Data extract:
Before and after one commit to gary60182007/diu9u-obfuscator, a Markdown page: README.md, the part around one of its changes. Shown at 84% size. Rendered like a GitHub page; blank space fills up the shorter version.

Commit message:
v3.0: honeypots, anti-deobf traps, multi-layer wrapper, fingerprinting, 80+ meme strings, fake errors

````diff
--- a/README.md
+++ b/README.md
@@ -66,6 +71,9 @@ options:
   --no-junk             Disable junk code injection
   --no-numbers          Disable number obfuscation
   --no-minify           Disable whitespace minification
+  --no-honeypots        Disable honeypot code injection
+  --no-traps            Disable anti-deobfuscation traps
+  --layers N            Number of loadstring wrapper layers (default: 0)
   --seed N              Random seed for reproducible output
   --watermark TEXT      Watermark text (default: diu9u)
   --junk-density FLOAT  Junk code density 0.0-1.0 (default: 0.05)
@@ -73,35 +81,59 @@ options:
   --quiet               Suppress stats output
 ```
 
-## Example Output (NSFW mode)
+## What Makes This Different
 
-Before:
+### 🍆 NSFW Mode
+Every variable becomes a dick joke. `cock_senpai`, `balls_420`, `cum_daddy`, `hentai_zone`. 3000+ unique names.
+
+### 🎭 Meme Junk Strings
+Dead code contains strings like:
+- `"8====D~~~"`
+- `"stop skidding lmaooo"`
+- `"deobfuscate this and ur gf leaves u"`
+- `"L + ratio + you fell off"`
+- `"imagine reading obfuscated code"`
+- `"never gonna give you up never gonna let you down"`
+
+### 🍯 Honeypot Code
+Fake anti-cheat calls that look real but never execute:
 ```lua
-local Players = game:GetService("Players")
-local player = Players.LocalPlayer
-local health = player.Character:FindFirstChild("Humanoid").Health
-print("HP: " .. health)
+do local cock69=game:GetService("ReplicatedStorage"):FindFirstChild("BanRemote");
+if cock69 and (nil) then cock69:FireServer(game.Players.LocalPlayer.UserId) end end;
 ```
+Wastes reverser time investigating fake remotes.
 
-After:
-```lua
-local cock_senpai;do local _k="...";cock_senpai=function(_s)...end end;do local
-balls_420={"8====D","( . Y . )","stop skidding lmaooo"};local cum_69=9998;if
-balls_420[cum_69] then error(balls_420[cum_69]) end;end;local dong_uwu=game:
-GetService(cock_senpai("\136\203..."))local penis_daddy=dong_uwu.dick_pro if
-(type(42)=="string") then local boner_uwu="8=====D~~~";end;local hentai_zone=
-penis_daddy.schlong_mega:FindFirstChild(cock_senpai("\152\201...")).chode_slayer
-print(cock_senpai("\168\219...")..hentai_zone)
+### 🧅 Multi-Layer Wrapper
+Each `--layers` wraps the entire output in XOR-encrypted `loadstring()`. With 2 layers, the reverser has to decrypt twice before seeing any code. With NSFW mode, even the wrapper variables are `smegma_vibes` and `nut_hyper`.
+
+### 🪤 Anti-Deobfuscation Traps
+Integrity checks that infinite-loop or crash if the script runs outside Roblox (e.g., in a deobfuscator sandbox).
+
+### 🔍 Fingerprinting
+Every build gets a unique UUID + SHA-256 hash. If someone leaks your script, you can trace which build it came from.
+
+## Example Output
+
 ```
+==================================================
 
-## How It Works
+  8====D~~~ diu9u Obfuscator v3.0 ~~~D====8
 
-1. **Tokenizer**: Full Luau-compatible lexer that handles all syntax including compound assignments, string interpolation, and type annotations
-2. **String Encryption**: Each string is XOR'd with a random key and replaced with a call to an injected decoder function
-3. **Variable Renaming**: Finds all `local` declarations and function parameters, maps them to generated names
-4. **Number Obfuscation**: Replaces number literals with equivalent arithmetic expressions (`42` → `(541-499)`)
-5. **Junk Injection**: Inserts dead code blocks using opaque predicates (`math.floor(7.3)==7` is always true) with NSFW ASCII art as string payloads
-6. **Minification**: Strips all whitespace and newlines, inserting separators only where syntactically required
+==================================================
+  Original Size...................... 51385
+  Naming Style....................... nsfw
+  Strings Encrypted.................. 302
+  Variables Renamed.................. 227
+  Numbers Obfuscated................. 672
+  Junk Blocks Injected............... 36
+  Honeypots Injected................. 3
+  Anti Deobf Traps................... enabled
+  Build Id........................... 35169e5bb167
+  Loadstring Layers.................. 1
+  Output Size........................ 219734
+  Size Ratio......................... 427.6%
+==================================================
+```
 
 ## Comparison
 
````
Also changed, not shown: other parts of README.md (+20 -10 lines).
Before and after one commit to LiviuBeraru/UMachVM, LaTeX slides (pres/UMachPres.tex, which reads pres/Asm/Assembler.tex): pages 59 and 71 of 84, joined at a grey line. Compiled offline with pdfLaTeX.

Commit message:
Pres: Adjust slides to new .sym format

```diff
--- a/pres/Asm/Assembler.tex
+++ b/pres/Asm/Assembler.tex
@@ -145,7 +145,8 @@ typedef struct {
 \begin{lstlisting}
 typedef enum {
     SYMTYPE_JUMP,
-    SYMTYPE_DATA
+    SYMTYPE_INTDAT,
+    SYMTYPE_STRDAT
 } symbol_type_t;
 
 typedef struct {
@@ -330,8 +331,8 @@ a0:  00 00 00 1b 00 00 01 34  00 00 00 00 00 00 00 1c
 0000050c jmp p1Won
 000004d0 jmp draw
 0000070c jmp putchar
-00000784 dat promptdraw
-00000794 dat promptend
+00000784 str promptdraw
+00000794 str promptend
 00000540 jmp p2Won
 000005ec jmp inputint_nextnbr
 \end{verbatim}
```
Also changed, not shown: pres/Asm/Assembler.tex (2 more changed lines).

Work request:
Reproduce the entries above in full, verbatim.

Response below:
Before and after one commit to gary60182007/diu9u-obfuscator, a Markdown page: README.md, the part around one of its changes. Shown at 84% size. Rendered like a GitHub page; blank space fills up the shorter version.

Commit message:
v3.0: honeypots, anti-deobf traps, multi-layer wrapper, fingerprinting, 80+ meme strings, fake errors

````diff
--- a/README.md
+++ b/README.md
@@ -66,6 +71,9 @@ options:
   --no-junk             Disable junk code injection
   --no-numbers          Disable number obfuscation
   --no-minify           Disable whitespace minification
+  --no-honeypots        Disable honeypot code injection
+  --no-traps            Disable anti-deobfuscation traps
+  --layers N            Number of loadstring wrapper layers (default: 0)
   --seed N              Random seed for reproducible output
   --watermark TEXT      Watermark text (default: diu9u)
   --junk-density FLOAT  Junk code density 0.0-1.0 (default: 0.05)
@@ -73,35 +81,59 @@ options:
   --quiet               Suppress stats output
 ```
 
-## Example Output (NSFW mode)
+## What Makes This Different
 
-Before:
+### 🍆 NSFW Mode
+Every variable becomes a dick joke. `cock_senpai`, `balls_420`, `cum_daddy`, `hentai_zone`. 3000+ unique names.
+
+### 🎭 Meme Junk Strings
+Dead code contains strings like:
+- `"8====D~~~"`
+- `"stop skidding lmaooo"`
+- `"deobfuscate this and ur gf leaves u"`
+- `"L + ratio + you fell off"`
+- `"imagine reading obfuscated code"`
+- `"never gonna give you up never gonna let you down"`
+
+### 🍯 Honeypot Code
+Fake anti-cheat calls that look real but never execute:
 ```lua
-local Players = game:GetService("Players")
-local player = Players.LocalPlayer
-local health = player.Character:FindFirstChild("Humanoid").Health
-print("HP: " .. health)
+do local cock69=game:GetService("ReplicatedStorage"):FindFirstChild("BanRemote");
+if cock69 and (nil) then cock69:FireServer(game.Players.LocalPlayer.UserId) end end;
 ```
+Wastes reverser time investigating fake remotes.
 
-After:
-```lua
-local cock_senpai;do local _k="...";cock_senpai=function(_s)...end end;do local
-balls_420={"8====D","( . Y . )","stop skidding lmaooo"};local cum_69=9998;if
-balls_420[cum_69] then error(balls_420[cum_69]) end;end;local dong_uwu=game:
-GetService(cock_senpai("\136\203..."))local penis_daddy=dong_uwu.dick_pro if
-(type(42)=="string") then local boner_uwu="8=====D~~~";end;local hentai_zone=
-penis_daddy.schlong_mega:FindFirstChild(cock_senpai("\152\201...")).chode_slayer
-print(cock_senpai("\168\219...")..hentai_zone)
+### 🧅 Multi-Layer Wrapper
+Each `--layers` wraps the entire output in XOR-encrypted `loadstring()`. With 2 layers, the reverser has to decrypt twice before seeing any code. With NSFW mode, even the wrapper variables are `smegma_vibes` and `nut_hyper`.
+
+### 🪤 Anti-Deobfuscation Traps
+Integrity checks that infinite-loop or crash if the script runs outside Roblox (e.g., in a deobfuscator sandbox).
+
+### 🔍 Fingerprinting
+Every build gets a unique UUID + SHA-256 hash. If someone leaks your script, you can trace which build it came from.
+
+## Example Output
+
 ```
+==================================================
 
-## How It Works
+  8====D~~~ diu9u Obfuscator v3.0 ~~~D====8
 
-1. **Tokenizer**: Full Luau-compatible lexer that handles all syntax including compound assignments, string interpolation, and type annotations
-2. **String Encryption**: Each string is XOR'd with a random key and replaced with a call to an injected decoder function
-3. **Variable Renaming**: Finds all `local` declarations and function parameters, maps them to generated names
-4. **Number Obfuscation**: Replaces number literals with equivalent arithmetic expressions (`42` → `(541-499)`)
-5. **Junk Injection**: Inserts dead code blocks using opaque predicates (`math.floor(7.3)==7` is always true) with NSFW ASCII art as string payloads
-6. **Minification**: Strips all whitespace and newlines, inserting separators only where syntactically required
+==================================================
+  Original Size...................... 51385
+  Naming Style....................... nsfw
+  Strings Encrypted.................. 302
+  Variables Renamed.................. 227
+  Numbers Obfuscated................. 672
+  Junk Blocks Injected............... 36
+  Honeypots Injected................. 3
+  Anti Deobf Traps................... enabled
+  Build Id........................... 35169e5bb167
+  Loadstring Layers.................. 1
+  Output Size........................ 219734
+  Size Ratio......................... 427.6%
+==================================================
+```
 
 ## Comparison
 
````
Also changed, not shown: other parts of README.md (+20 -10 lines).
Before and after one commit to LiviuBeraru/UMachVM, LaTeX slides (pres/UMachPres.tex, which reads pres/Asm/Assembler.tex): pages 59 and 71 of 84, joined at a grey line. Compiled offline with pdfLaTeX.

Commit message:
Pres: Adjust slides to new .sym format

```diff
--- a/pres/Asm/Assembler.tex
+++ b/pres/Asm/Assembler.tex
@@ -145,7 +145,8 @@ typedef struct {
 \begin{lstlisting}
 typedef enum {
     SYMTYPE_JUMP,
-    SYMTYPE_DATA
+    SYMTYPE_INTDAT,
+    SYMTYPE_STRDAT
 } symbol_type_t;
 
 typedef struct {
@@ -330,8 +331,8 @@ a0:  00 00 00 1b 00 00 01 34  00 00 00 00 00 00 00 1c
 0000050c jmp p1Won
 000004d0 jmp draw
 0000070c jmp putchar
-00000784 dat promptdraw
-00000794 dat promptend
+00000784 str promptdraw
+00000794 str promptend
 00000540 jmp p2Won
 000005ec jmp inputint_nextnbr
 \end{verbatim}
```
Also changed, not shown: pres/Asm/Assembler.tex (2 more changed lines).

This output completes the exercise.